But he admits something may have gotten lost in translation for the other patrons, who witnessed the other man bleeding: "They're all thinking I'm the bad guy."
When the police arrived, they took statements, but both men declined to press charges. (The other guy knew he'd started it, Wrobel believes, and Wrobel thought that getting his ass kicked by an older dude should have been punishment enough for his adversary.) Today, almost two months later, Wrobel says he's not mad at the other man so much as the library.
As library director Charles Pace confirms, the St. Louis County Library chose to ban both men -- for 90 days each.
"I'm furious at them," Wrobel says. "It's the true meaning of 'insult to injury.' You didn't do your job and now you're banning me?"
As Wrobel notes, the library system's strategic plan includes input from patrons. Multiple people listed "lax cell phone policy" as one of the library's weaknesses. Others noted specifically "administration needs to respond to customer's complaints" about cell phone use.
But Pace, the library's director, says this story illustrates less a problem with cell phone use than it does with two men who resorted to violence. (He doesn't want to talk about specifically what happened February 14 -- Wrobel has written two letters which seem to threaten litigation -- but he does agree to speak to the broader issues.)
"We try to deal with cell phones by having quiet areas in the library," he says. "If a customer is disturbed, we ask to them to come tell a staff member, and they'll take it from there. Let the staff address it.
"It's really an unfortunate incident," Pace adds. "But the key thing is that when there are fisticuffs, that puts our staff and other patrons in danger. There are other opportunities to resolve a situation short of that."
Wrobel confirms that he's talking to the ACLU; as a legal studies student, he believes that precedent holds that libraries may not ban people without clearly stated policy violations. He's confident that he violated no policy. "What purpose does banning me serve?"
Wrobel also thinks his story should raise awareness about just how great a nuisance cell phones have become.
Since he was banned from the library, he says he's been forced to study on the UMSL campus -- a fifty-minute drive from his home. That's bad enough. Even worse: The very first day he went there to study, he chose an isolated corner in a near-empty building. But not five minutes after he set up shop, a woman strode in and began loudly making dinner reservations on her phone.
"Excuse me, ma'am, I'm trying to study," Wrobel told her.
This time, the woman did not give him the finger or threaten to kick his ass. She turned on her heel and stomped out.

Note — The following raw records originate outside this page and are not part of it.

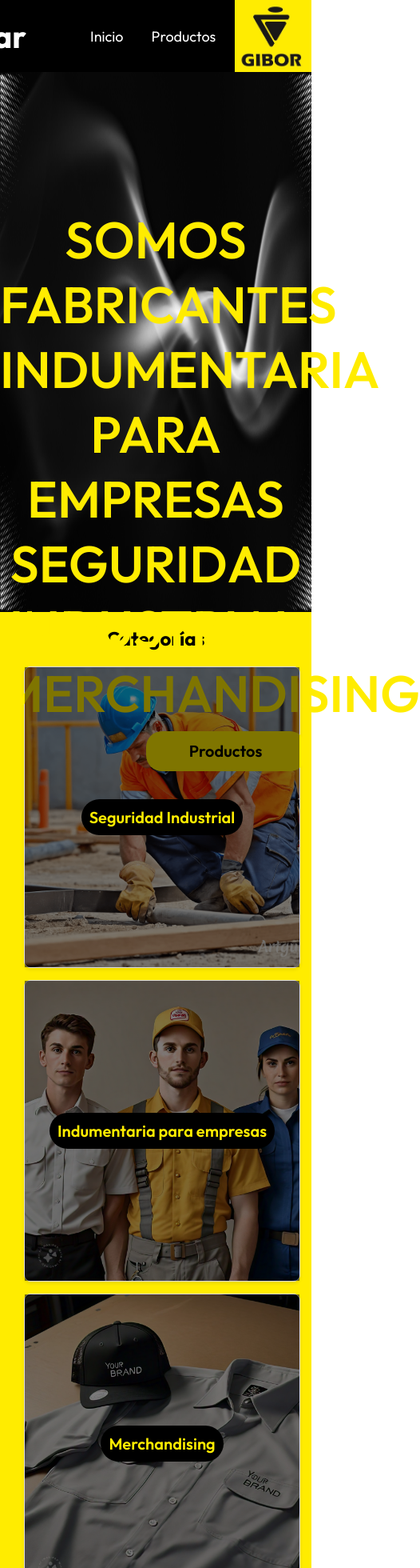
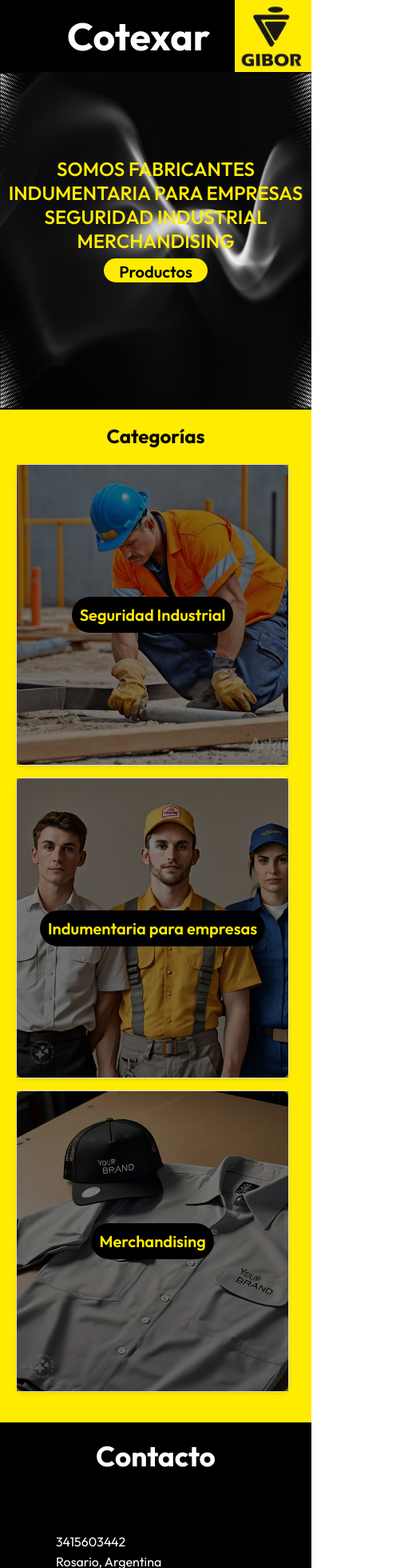
Before and after one commit to RenzoBor/Sera, a React (Vite) app in the folder react-sera/: page / in a window 390 px wide. Shown: the top 1960 px of the page at 80% size, 526 px wide, since content can reach past the window. Built offline with nearby package versions, Linux system fonts and the light colour scheme.

Commit message:
Enlaces terminados

```diff
--- a/react-sera/src/App.css
+++ b/react-sera/src/App.css
@@ -5,6 +5,7 @@
   text-align: center;
   box-sizing: border-box;
   font-family: 'Outfit', sans-serif;
+  max-width: 100vw;
 }
 :root{
   --colorPrimario: rgb(255, 236, 0);
@@ -22,6 +23,7 @@
   display: flex;
   justify-content: space-between;
   position: fixed;
+
   z-index: 9999;
 }
 #header-wrapper{
@@ -65,7 +67,7 @@
   width: 150px;
   color: white;
   font-weight: 700;
-  font-size: 40px;
+  font-size: 3em;
   display: flex;
   align-items: center;
   cursor:default;
@@ -77,14 +79,20 @@
   align-items: center;
   margin-left: 45px;
 }
+.mobile-nav{
+  flex-direction: column;
+  position: absolute;
+  left: 0px;
+  top: 0px;
+}
 #banner{
   width: 100%;
-  height: 80vh;
+  height: 90vh;
   position: absolute;
   left: 0px;
 }
 #banner-container{
-  height: 80vh
+  height: 90vh
 }
 #text-container{
   display: flex;
@@ -106,11 +114,9 @@
   width: 200px;
   color:black;
   border-radius: 20px;
-  position: relative;
-  left: 45%;
   margin: 7px;
   font-size: 20px;
-
+  align-self: center;
 }
 h3{
   display: inline-block;
@@ -130,9 +136,8 @@
 #cat-container{
   display: flex;
   justify-content: space-around;
-  width: 99%;
+  width: 98%;
   padding: 20px;
-  margin: 0px 10px;
   flex-direction: row;
   height: 500px;
   gap: 15px;
@@ -156,6 +161,10 @@
   justify-content: center;
   background-size: cover
 
+}
+.link{
+  display: flex;
+  flex: 1;
 }
 button{
   z-index: 6000;
@@ -201,6 +210,7 @@
   flex-direction: column;
   background-color: black;
   align-items: center;
+  overflow: hidden;
 }
 footer h3{
   color: white;
@@ -214,7 +224,7 @@
 }
 #footerLeft{
   padding: 20px;
-  padding-left: 100px;
+  padding-left: 35px;
   width: 40%;
 }
 #footerLeft p{
@@ -231,8 +241,8 @@
 
 }
 .icon{
-  width: 100px;
-  height: 100px;
+  width: 50px;
+  height: 50px;
 }
 ul{
   background-color: black;
@@ -253,8 +263,37 @@
     height: 1200px;
   }
 
+  .text-banner{
+    font-size: 1.5em;
+  }
+  #banner-container{height: 50vh;}
+  #banner{height: 50vh;}
+  #footerLeft p{
+    font-size: 1em;
+    margin: 5px;
+  }
+  #text-container button {
+    width: 130px;
+    height: 30px;
+    padding: 4px;
+  }
+  #footerMain{
+    flex-direction: column;
+  }
+  #footerLeft{
+    width: 80%;
+  }
+  #footerRight{
+    width: 80%;
+  }
 }
-
-@media (max-width:1050px){
-
+@media (max-width:960px){
+  nav{
+    display: none;
+  }
 }
+@media (max-width:1100px) and (min-width:750px){
+  .text-banner{
+    font-size: 3em;
+  }
+}
--- a/react-sera/src/components/Categorias.jsx
+++ b/react-sera/src/components/Categorias.jsx
@@ -1,22 +1,30 @@
 import seguridad from "../assets/seguridad.png"
 import merchand from "../assets/merchandising.jpg"
+import { Link } from "react-router-dom"
+const redirect = () => window.location.href= "http://localhost:5173/construccion"
 function Categorias(){
     return(
         <section id="cats">
         <h2>Categorías</h2>
         <div id="cat-container">
+            <Link className="link">
         <article id="seg-card" className="cat-card">
             <button>Seguridad Industrial</button>
-            <div className="filter"></div>
+            <div onClick={redirect} className="filter"></div>
         </article>
+        </Link>
+        <Link className="link">
         <article id="ind-card" className="cat-card">
             <button>Indumentaria para empresas</button>
-            <div className="filter"></div>
+            <div onClick={redirect} className="filter"></div>
         </article>
+        </Link>
+        <Link className="link">
         <article id="merch-card" className="cat-card">
             <button>Merchandising</button>
-            <div className="filter"></div>
+            <div onClick={redirect} className="filter"></div>
         </article>
+        </Link>
         </div>
         </section>
     )
--- a/react-sera/src/components/Footer.jsx
+++ b/react-sera/src/components/Footer.jsx
@@ -1,18 +1,21 @@
+import wsp from "../assets/ico-whatsapp.png"
+import ig from "../assets/ico-instagram.png"
+import fb from "../assets/ico-facebook.png"
 function Footer(){
     return(
         <footer>
         <h3 id="contacto">Contacto</h3>
         <section id="footerMain">
             <section id="footerLeft">
-                <p>3415555555</p>
+                <p>3415603442</p>
                 <p>Rosario, Argentina</p>
                 <p>Cotexar.producto@gmail.com</p>
 
             </section>
             <section id="footerRight">
-                    <a href="#"><img class="icon" src="img/ico-whatsapp.png" alt="Icono Whatsapp"/></a>
-                    <a href="#"><img class="icon" src="img/ico-instagram.png" alt="Icono Instagram"/></a>
-                    <a href="#"><img class="icon" src="img/ico-facebook.png" alt="Icono Facebook"/></a>
+                    <a target="blank" href="https://wa.me/3415603442"><img className="icon" src={wsp} alt="Icono Whatsapp"/></a>
+                    <a target="blank" href="https://www.instagram.com/gibor_cotexar/"><img className="icon" src={ig} alt="Icono Instagram"/></a>
+                    <a target="blank" href="https://www.facebook.com/profile.php?id=100046605716105"><img className="icon" src={fb} alt="Icono Facebook"/></a>
 
             </section>
         </section>
--- a/react-sera/src/components/Header.jsx
+++ b/react-sera/src/components/Header.jsx
@@ -1,23 +1,31 @@
 import { Link } from "react-router-dom"
-import { useState } from "react"
+import { useState , useEffect} from "react"
+
 import logoGibor from "../assets/LOGO_GIBOR.jpg"
 
 function Header() {
  const [bClass, setBClass] = useState(false)
+ const [screenSize, setScreeinSize] = useState(screen.width)
+ const screenWidth = screen.width
+
  const toggleBurguer = () => {
     setBClass(!bClass)
+    console.log(screenWidth);
+
  }
+
+
     return (
         <>
             <div id="header-wrapper"></div>
             <header>
 
                 <div id="header-left">
-                    <h1>Cotexar</h1>
+                    <h1 onClick={toggleBurguer}>Cotexar</h1>
                     <nav>
                         <ul>
                             <li><Link to="/">Inicio</Link></li>
-                            <li><Link to="/">Productos</Link></li>
+                            <li><Link to="construccion">Productos</Link></li>
                             <li><a href="#footerRight">Contacto</a></li>
                         </ul>
                     </nav>
--- a/react-sera/src/main.jsx
+++ b/react-sera/src/main.jsx
@@ -5,11 +5,13 @@
 import './App.css'
 import Header from './components/Header.jsx'
 import Footer from './components/Footer.jsx'
+import Construccion from './routes/Construccion.jsx'
 ReactDOM.createRoot(document.getElementById('root')).render(
   <BrowserRouter>
   <Header/>
     <Routes>
       <Route path='/' element={<Home/>}>
+      <Route path='construccion' element={<Construccion/>}/>
       </Route>
     </Routes>
     <Footer/>
--- /dev/null
+++ b/react-sera/src/routes/Construccion.jsx
@@ -0,0 +1,14 @@
+import constr from "../assets/construccion.png";
+
+function Construccion(){
+
+    return(
+        <section id="construccion">
+            <img src={constr} alt="Obra en construcción" />
+            <span>Sitio web en construcción.</span>
+            <span>Para consultas o presupuestos, comunicarse a través de whatsapp.</span>
+        </section>
+    )
+}
+
+export default Construccion;
```
Also changed, not shown: react-sera/src/assets/construccion.png (added), react-sera/src/assets/construcciones.png (added).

She did not, he notes, hang up her phone.
For the record, while there's no video of the incident the Tesson Ferry library branch, we like to think it went down something like this.